In August 2020, Adili pilot project kicked off in Busia County. Through local mobilisation, 17 young people were recruited. In a weeklong training, the participants learnt how to make multi-purpose soap, bar soaps and hand-sanitisers. They were also taught basic entrepreneurial skills to help them understand their customers, market, and competitors and how to get the best value for their products.
Adili is an empowerment programme in Busia county, that contributes to the creation of employment and economic opportunities among teenage mothers, between the ages of 15 and 25, through skills development.
Post-training support for these participants was provided to ensure quality of the products. They reported back to the training centre in Busia, where they produced multipurpose soap and sanitisers.

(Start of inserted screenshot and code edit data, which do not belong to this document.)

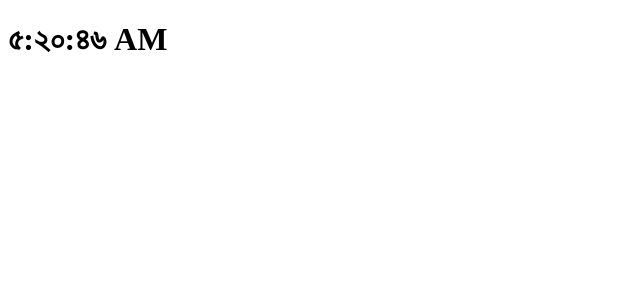
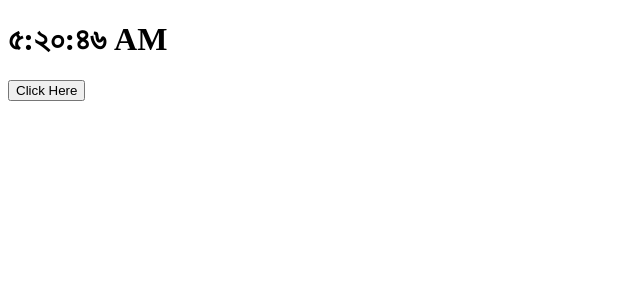
Before and after one commit to pitashpalmal/myreact, a React (Create React App) app: page / in a window 1280 px wide. Shown: the top 300 px of the page, without its empty margins (0-640 px from the left). Built offline with nearby package versions, Linux system fonts and the light colour scheme.

Commit message:
Event handling and control re rendering

```diff
--- a/src/App.js
+++ b/src/App.js
@@ -2,8 +2,11 @@
 import Clock from './components/Clock';
 
 function App() {
+  console.log('app render');
   return (
-    <div><Clock locale="bn-BD" /> </div>
+    <div>
+      <Clock></Clock>
+    </div>
   );
 }
 
--- /dev/null
+++ b/src/components/Button.js
@@ -0,0 +1,28 @@
+import React from "react";
+
+class button extends React.Component {
+    //life cycle hook shouldComponentUpdate()
+    shouldComponentUpdate(nextProps) {
+        //Destructuring rename
+        const { change:currentChange, locale:currentLocale } = this.props;
+        const { change:nextChange, locale:nextLocale } = nextProps;
+
+        if(currentChange === nextChange && nextLocale === currentLocale){
+            return false;
+        }
+
+        return true;
+
+    }
+
+    render() {
+        console.log('button component');
+        const { change, locale } = this.props;
+        return (
+            // <button type="button" onClick={ change }>Click Here</button>
+            <button type="button" onClick={ () => change(locale) }>Click Here</button>
+        )
+    }
+}
+
+export default button;
--- a/src/components/Clock.js
+++ b/src/components/Clock.js
@@ -1,12 +1,8 @@
 import React from 'react';
+import Button from './Button';
 
 class Clock extends React.Component {
-  // constructor(props){
-  //   super(props);
-  //   this.state = { date: new Date() };
-  // }
-
-  state = { date: new Date() };
+  state = { date: new Date(), locale: 'bn-BD' };
 
   componentDidMount(){
     //this is life cycle event. one kind of document get ready
@@ -14,6 +10,12 @@
   }
   componentWillUnmount(){
     clearInterval(this.clockTimer);
+  }
+
+  handleClick = (locale) => {
+    this.setState({
+      locale,
+    });
   }
 
   tick() {
@@ -24,10 +26,16 @@
 
 
     render() {
+      console.log('clock component render');
+      const { date,locale } = this.state;
       return (
-        <h1 className="heading">
-          <span className="text"> {this.state.date.toLocaleTimeString(this.props.locale)}</span>
-        </h1>
+        <div>
+          <h1 className="heading">
+            <span className="text"> {date.toLocaleTimeString(locale)}</span>
+          </h1>
+          {/* <Button change={this.handleClick.bind(this, 'en-US')}>Click Here</Button> */}
+          <Button change={this.handleClick} locale="en-US">Click Here</Button>
+        </div>
       );
     }
   }
```
Also changed, not shown: src/index.html (added, +36 -0 lines).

Out of the 17 participants of the first cohort, three have started small businesses selling their products.
Increased incidence of teenage pregnancies in Busia County.
According to Esther Wasige, the director of the Children’s Department, Busia County, Butula Sub-County reported 517 teenage pregnancies, followed by Matayos Sub-County, with 448 and Teso North 441. Nambale had 364, Teso South 340, Samia Sub-County 252 and Bunyala Sub-County 188 cases. These statistics are part of a report published by the Children’s Department last year.
Poverty, lack of economic opportunities and awareness of sexual and reproductive health and rights have led to girls as young as 10 engaging in sex. They then end up dropping out of school, or being forced into early marriages. Some are even forced into commercial sex work to earn some money for their basic needs.
To protect the young girls from teenage pregnancies, there are many initiatives by the government and NGOs. Some 98 per cent of pregnant teenagers, who survive childbirth in Kenya, drop out of school, according to Plan International (2020).
What happens to these teenage mothers?
The Adili Project goes beyond just empowering young mothers with transferable skills, but also equips them with expertise they can use to generate income for themselves and to support their families.
This year, the programme will work with 20,000 women, an expansion in a span of five years in 20 counties. Our pilot programme will begin with 150 women in three sub-counties in Busia County. The project will focus on training and imparting practical skills on entrepreneurship. The training will last three months. We will be scaling up by recruiting 50 more women every three months.
We will be working closely with the Kenya National Chamber of Commerce and Industry, Busia Chapter. The two organisations signed an MoU to formalise this partnership and explore other areas of collaboration.
The participants will be provided with the initial capital to start production. A revenue-sharing model will be used between the participants and Zuhura, to ensure sustainability. For the participants who decide to venture out on their own, the organisation, in partnership with the Chamber of Commerce at Busia, will assist them to acquire loans.